Pick out every line in the data below that holds "zinc".

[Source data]
========

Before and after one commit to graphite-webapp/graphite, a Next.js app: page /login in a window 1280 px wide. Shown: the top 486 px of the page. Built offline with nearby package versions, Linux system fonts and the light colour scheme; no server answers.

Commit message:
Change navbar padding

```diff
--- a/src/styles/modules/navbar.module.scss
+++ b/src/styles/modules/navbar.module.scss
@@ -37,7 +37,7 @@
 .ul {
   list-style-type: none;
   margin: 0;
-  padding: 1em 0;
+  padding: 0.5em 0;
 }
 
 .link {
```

========

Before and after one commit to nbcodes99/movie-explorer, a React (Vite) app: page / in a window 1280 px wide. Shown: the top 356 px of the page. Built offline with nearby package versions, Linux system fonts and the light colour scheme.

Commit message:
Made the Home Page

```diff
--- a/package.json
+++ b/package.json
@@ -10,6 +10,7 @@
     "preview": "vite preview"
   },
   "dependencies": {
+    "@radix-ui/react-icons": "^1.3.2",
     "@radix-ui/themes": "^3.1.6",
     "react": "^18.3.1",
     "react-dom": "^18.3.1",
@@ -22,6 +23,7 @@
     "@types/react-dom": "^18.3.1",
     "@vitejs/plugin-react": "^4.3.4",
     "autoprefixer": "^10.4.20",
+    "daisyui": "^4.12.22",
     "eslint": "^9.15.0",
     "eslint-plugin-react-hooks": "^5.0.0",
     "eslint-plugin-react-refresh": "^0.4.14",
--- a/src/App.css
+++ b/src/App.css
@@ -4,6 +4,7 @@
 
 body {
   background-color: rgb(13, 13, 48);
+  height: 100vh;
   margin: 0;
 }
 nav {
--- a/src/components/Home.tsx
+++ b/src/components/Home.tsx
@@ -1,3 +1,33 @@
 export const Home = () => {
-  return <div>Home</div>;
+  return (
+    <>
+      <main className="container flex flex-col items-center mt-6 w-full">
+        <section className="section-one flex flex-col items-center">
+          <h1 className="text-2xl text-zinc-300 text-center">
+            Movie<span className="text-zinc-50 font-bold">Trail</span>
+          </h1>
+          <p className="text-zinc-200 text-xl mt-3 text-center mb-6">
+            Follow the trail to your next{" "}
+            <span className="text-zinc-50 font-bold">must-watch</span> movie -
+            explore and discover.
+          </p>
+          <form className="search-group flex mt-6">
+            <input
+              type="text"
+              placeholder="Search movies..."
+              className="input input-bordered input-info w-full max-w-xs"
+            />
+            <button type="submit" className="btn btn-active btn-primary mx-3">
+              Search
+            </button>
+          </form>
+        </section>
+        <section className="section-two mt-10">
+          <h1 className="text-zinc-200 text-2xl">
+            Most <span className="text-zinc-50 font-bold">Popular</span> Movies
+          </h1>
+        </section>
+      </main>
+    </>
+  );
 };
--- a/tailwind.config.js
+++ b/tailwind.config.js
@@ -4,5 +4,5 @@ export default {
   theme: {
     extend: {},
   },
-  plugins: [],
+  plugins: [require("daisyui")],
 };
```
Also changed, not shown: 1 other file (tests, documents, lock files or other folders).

========

> _Reply_
+          <h1 className="text-2xl text-zinc-300 text-center">
+            Movie<span className="text-zinc-50 font-bold">Trail</span>
+          <p className="text-zinc-200 text-xl mt-3 text-center mb-6">
+            <span className="text-zinc-50 font-bold">must-watch</span> movie -
+          <h1 className="text-zinc-200 text-2xl">
+            Most <span className="text-zinc-50 font-bold">Popular</span> Movies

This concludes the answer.